[Revision tracking records]
■ ■ ■
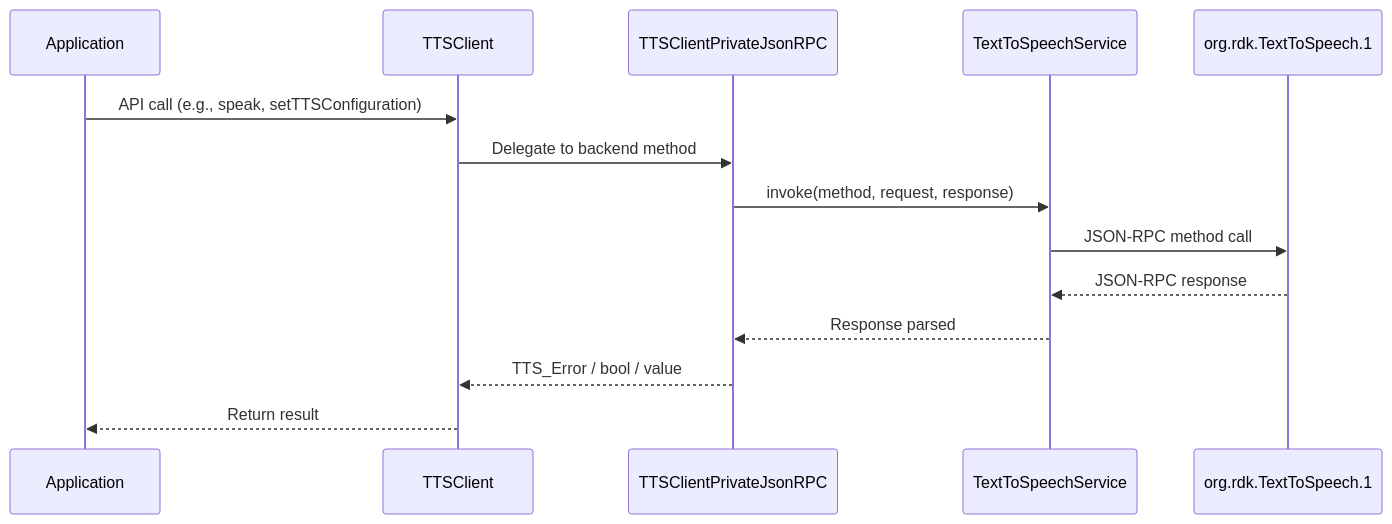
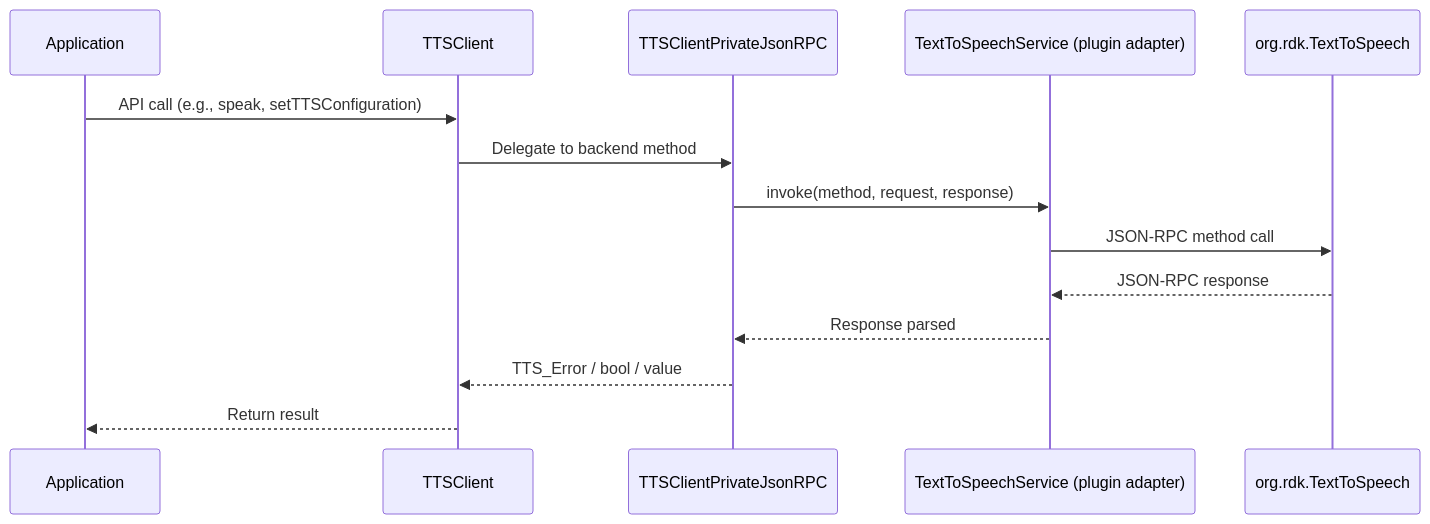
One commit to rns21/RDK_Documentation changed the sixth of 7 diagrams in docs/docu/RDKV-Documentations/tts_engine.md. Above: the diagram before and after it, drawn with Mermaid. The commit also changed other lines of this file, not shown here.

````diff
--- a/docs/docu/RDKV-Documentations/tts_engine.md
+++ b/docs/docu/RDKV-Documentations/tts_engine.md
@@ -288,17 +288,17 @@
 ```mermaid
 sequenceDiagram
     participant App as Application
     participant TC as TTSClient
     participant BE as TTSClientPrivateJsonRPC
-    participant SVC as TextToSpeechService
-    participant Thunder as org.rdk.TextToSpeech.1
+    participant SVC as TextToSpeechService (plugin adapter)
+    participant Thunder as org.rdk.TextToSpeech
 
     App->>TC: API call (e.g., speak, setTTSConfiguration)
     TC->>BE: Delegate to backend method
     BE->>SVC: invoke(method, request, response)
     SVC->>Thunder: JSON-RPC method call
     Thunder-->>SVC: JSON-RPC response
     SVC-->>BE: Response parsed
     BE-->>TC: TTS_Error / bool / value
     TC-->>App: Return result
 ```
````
■ ■ ■
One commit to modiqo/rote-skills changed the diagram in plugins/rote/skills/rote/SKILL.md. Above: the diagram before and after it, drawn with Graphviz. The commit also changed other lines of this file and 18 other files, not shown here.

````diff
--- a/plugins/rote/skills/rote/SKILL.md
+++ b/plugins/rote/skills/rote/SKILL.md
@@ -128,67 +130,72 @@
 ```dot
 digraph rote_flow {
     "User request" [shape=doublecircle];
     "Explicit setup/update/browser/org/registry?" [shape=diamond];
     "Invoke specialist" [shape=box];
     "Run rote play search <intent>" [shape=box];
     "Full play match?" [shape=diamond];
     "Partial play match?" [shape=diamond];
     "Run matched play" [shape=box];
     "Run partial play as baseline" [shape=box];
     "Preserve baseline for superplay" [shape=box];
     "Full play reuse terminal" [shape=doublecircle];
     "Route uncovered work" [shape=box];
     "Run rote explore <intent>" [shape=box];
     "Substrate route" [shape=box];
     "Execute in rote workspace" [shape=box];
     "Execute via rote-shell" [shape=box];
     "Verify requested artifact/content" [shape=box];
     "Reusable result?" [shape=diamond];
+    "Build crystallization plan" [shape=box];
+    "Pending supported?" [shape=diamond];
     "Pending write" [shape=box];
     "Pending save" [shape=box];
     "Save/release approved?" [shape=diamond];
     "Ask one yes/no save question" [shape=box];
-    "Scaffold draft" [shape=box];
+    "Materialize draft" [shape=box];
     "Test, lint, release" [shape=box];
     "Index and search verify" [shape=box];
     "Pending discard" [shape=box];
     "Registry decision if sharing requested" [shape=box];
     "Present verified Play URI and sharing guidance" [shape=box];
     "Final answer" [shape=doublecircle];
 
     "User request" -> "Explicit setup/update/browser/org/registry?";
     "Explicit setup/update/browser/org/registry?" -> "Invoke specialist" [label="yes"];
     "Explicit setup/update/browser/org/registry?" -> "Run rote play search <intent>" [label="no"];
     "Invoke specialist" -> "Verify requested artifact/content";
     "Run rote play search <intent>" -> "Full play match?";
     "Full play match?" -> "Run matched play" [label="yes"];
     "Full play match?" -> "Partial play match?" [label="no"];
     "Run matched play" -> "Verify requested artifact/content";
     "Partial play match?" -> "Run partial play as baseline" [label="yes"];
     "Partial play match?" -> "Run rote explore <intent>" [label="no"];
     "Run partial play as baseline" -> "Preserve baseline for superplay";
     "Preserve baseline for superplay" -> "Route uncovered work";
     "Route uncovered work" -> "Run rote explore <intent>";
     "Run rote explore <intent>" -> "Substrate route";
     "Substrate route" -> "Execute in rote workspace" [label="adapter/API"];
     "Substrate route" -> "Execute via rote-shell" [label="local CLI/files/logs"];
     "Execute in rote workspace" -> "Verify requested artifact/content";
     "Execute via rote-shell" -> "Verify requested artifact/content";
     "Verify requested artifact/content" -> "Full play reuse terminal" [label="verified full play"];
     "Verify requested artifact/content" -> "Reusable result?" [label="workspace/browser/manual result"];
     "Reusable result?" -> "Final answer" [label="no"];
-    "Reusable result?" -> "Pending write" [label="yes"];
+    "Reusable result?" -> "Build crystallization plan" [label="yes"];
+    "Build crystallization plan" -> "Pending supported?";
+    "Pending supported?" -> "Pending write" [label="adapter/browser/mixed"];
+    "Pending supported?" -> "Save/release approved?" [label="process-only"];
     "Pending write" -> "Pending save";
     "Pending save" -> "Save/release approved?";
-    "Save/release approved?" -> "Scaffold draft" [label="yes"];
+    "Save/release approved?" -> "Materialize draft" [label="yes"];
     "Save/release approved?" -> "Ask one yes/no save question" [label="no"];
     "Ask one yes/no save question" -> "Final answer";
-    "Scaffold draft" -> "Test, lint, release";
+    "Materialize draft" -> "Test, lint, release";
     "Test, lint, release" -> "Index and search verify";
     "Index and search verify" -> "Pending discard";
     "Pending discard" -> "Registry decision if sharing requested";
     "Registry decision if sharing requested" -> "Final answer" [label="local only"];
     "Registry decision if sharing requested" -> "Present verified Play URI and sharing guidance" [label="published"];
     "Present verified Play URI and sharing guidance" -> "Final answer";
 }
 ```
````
■ ■ ■
Only the number is wanted: how many lines in the data include the string "this"?

2